In preparation for our annual summer beach vacation, I’ve been going online to check the weather, which looks lousy. Partly cloudy skies, strong chance of showers. Each day I keep clicking Weather.com, hoping for a different result, yet the same intractable forecast keeps popping up.

It’s enough to make you want to go on Facebook, type in a clever status update along the lines of “Why does it always rain when I go on vacation???” and wait for the Likes to start streaming in.

My disappointment reminds me of a section in Alain de Botton’s wise and witty book The Art of Travel, in which he describes a long-anticipated trip from England to Barbados, a sun-kissed beach dream of a vacation inspired by a glossy travel brochure illustrated with images of palm trees and blue skies.

De Botton writes, “If pressed, I would naturally have recognized that the island had to include other elements, but I had not needed them in order to build an impression of it.”

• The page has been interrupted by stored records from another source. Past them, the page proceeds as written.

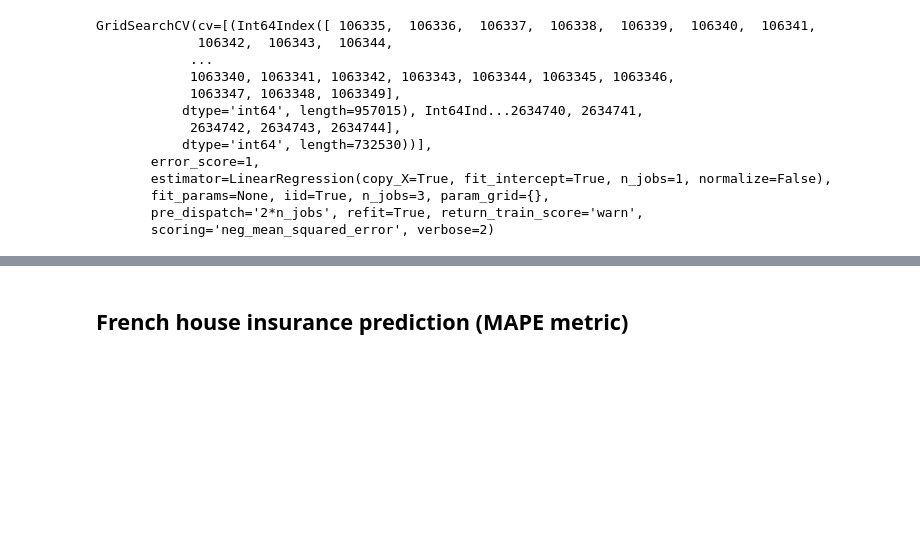
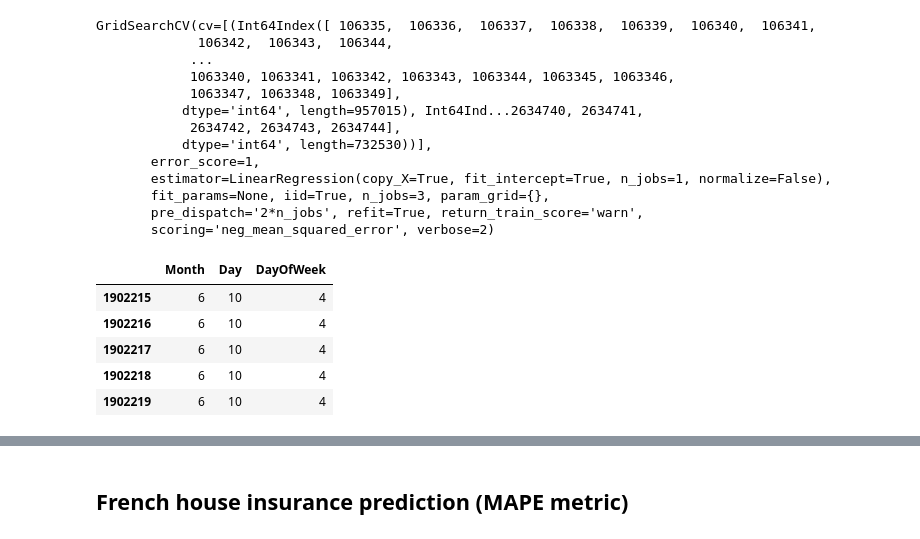
Before and after one commit to lyabakhP/ods_kpi, a Jupyter notebook: hw3_validation-Liabakh_Pavel.ipynb, the cells around one changed output, grey strips where cells are left out. Cells and saved outputs as stored; diff of their text form; code cells hidden in the pictures; blank space fills up the shorter version.

```diff
--- a/hw3_validation-Liabakh_Pavel.ipynb
+++ b/hw3_validation-Liabakh_Pavel.ipynb
@@ -254,3 +254,7 @@ GridSearchCV(cv=[(Int64Index([ 106335,  106336,  106337,  106338,  106339,  1063
        fit_params=None, iid=True, n_jobs=3, param_grid={},
        pre_dispatch='2*n_jobs', refit=True, return_train_score='warn',
        scoring='neg_mean_squared_error', verbose=2)
+# %%
+train_validation['Month']     = train_validation["date"].dt.month
+train_validation['Day']       = train_validation["date"].dt.day
+train_validation['DayOfWeek'] = train_validation["date"].dt.dayofweek
@@ -256,0 +265,11 @@ GridSearchCV(cv=[(Int64Index([ 106335,  106336,  106337,  106338,  106339,  1063
+# %%
+y_val = train_validation.drop(['Visits','date','Page'], axis = 1)
+# %%
+y_val.head()
+# %% [output]
+|  | Month | Day | DayOfWeek |
+| 1902215 | 6 | 10 | 4 |
+| 1902216 | 6 | 10 | 4 |
+| 1902217 | 6 | 10 | 4 |
+| 1902218 | 6 | 10 | 4 |
+| 1902219 | 6 | 10 | 4 |
```
Also changed, not shown: parts of 43 cells of this notebook.
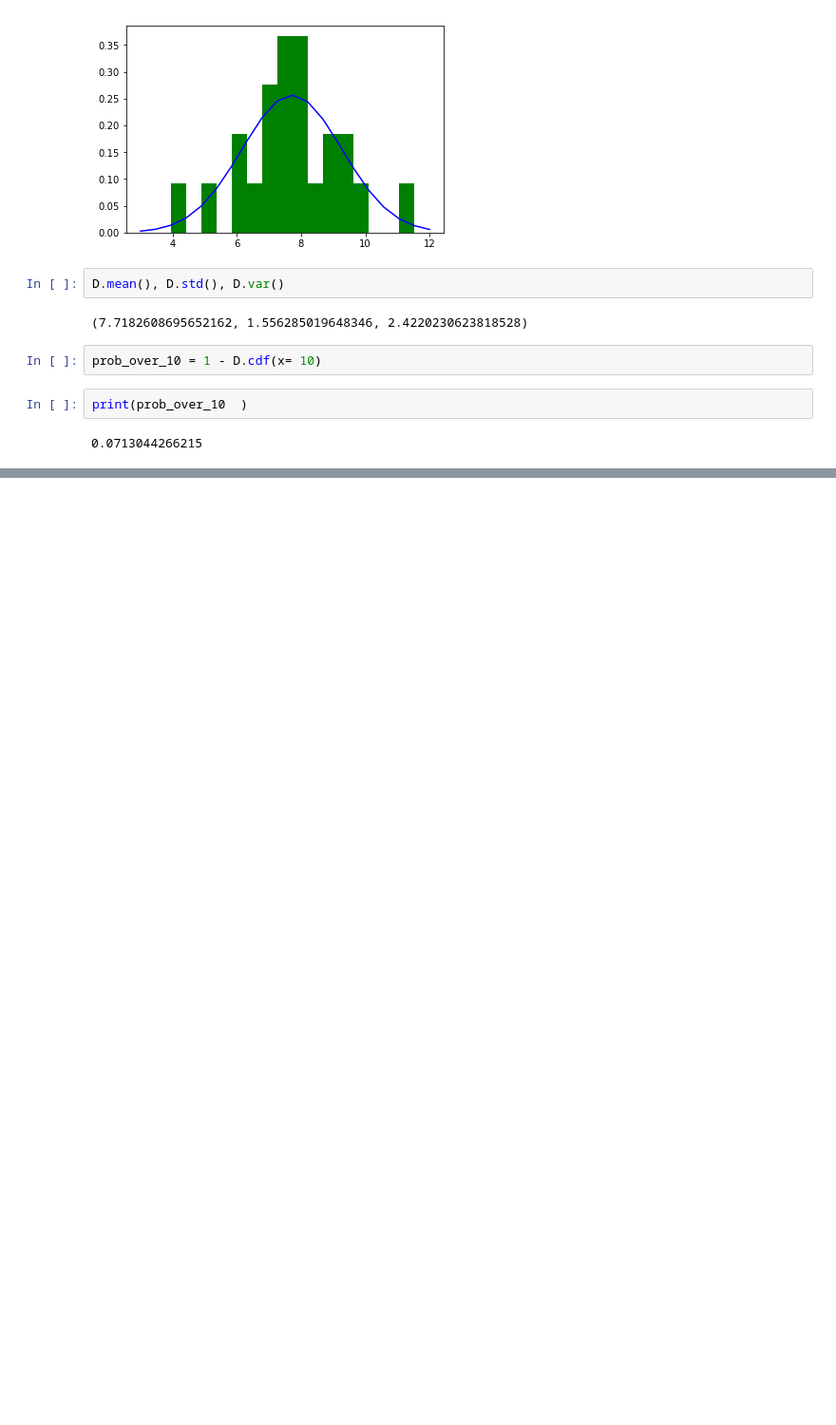
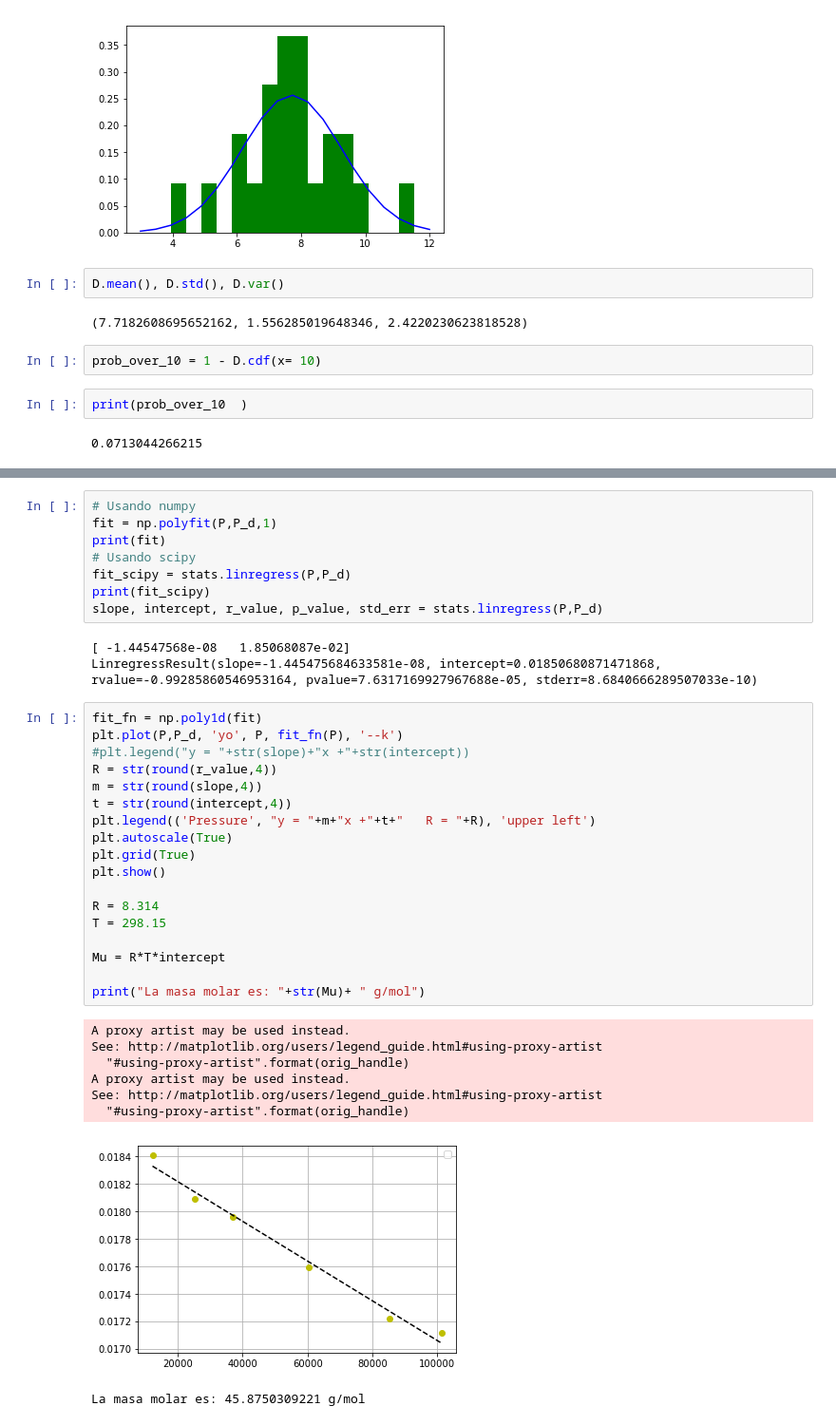
Before and after one commit to PythonUdeC/CPC19, a Jupyter notebook: 04-Scipy.ipynb, the cells around one changed output, grey strips where cells are left out. Shown: that part at 95% size. Cells and saved outputs as stored; diff of their text form; blank space fills up the shorter version.

Commit message:
actulizacion scipy

```diff
--- a/04-Scipy.ipynb
+++ b/04-Scipy.ipynb
@@ -661,0 +517,38 @@ print(prob_over_10  )
+# %%
+# Usando numpy
+fit = np.polyfit(P,P_d,1)
+print(fit)
+# Usando scipy
+fit_scipy = stats.linregress(P,P_d)
+print(fit_scipy)
+slope, intercept, r_value, p_value, std_err = stats.linregress(P,P_d)
+# %% [output]
+[ -1.44547568e-08   1.85068087e-02]
+LinregressResult(slope=-1.445475684633581e-08, intercept=0.01850680871471868, rvalue=-0.99285860546953164, pvalue=7.6317169927967688e-05, stderr=8.6840666289507033e-10)
+# %%
+fit_fn = np.poly1d(fit)
+plt.plot(P,P_d, 'yo', P, fit_fn(P), '--k')
+#plt.legend("y = "+str(slope)+"x +"+str(intercept))
+R = str(round(r_value,4))
+m = str(round(slope,4))
+t = str(round(intercept,4))
+plt.legend(('Pressure', "y = "+m+"x +"+t+"   R = "+R), 'upper left')
+plt.autoscale(True)
+plt.grid(True)
+plt.show()
+
+R = 8.314
+T = 298.15
+
+Mu = R*T*intercept
+
+print("La masa molar es: "+str(Mu)+ " g/mol")
+# %% [output]
+A proxy artist may be used instead.
+See: http://matplotlib.org/users/legend_guide.html#using-proxy-artist
+  "#using-proxy-artist".format(orig_handle)
+A proxy artist may be used instead.
+See: http://matplotlib.org/users/legend_guide.html#using-proxy-artist
+  "#using-proxy-artist".format(orig_handle)
+[figure, added]
+La masa molar es: 45.8750309221 g/mol
```
Also changed, not shown: parts of 44 cells of this notebook.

However, when de Botton arrives in Barbados, he’s confronted by other sights that didn’t make it into the travel brochure he’d read back home. Among these are a BP oil storage unit, an immigration official slowly stamping passports, advertising, a stray dog, and an ugly air-conditioning unit in his room.

“If there was a problem with this profusion of images,” writes de Botton, “it was that they made it strangely harder for me to see the Barbados I had come to find.”

How many of us when we travel tend to erase or even complain about details like these that don’t conform to our preconceptions of what we’ll find when we go away? Sometimes we claim we want to have an “authentic” experience, see the “real” place we’ve come all this way to witness. And yet, when we get our wish and reality appears, we mourn rather than rejoice, because that reality doesn’t comport with the type of reality we were seeking.

In other words, we get upset when we have a real vacation instead of the one we’d been dreaming of.

This is not to say make lemons out of lemonade. No one should reasonably stand up and cheer when it rains during a trip to the beach. But once you’re there and reality comes in the form of rain, or a noisy souvenir hawker, or a loud local gabbing on his or her cell phone while blowing clouds of smoke in your face, I’m just wondering, what might happen if instead of liking or disliking it, we simply got very quiet and noticed it?

We live at a time and in a world that’s constantly encouraging us to rate our experiences in the degrees of momentary pleasure they bring us, which is in effect another way of preventing us from actually having an authentic experience, since life is not predicated only in terms of pleasure or pain. Moreover, this mania for pleasure at every moment and at all costs has another ugly side effect: It prevents us from seeing our true selves, instead of the illusory self we work so hard to persuade others to see.

There are other emotional realms we could be visiting during our journeys, if we only opened our eyes and our minds.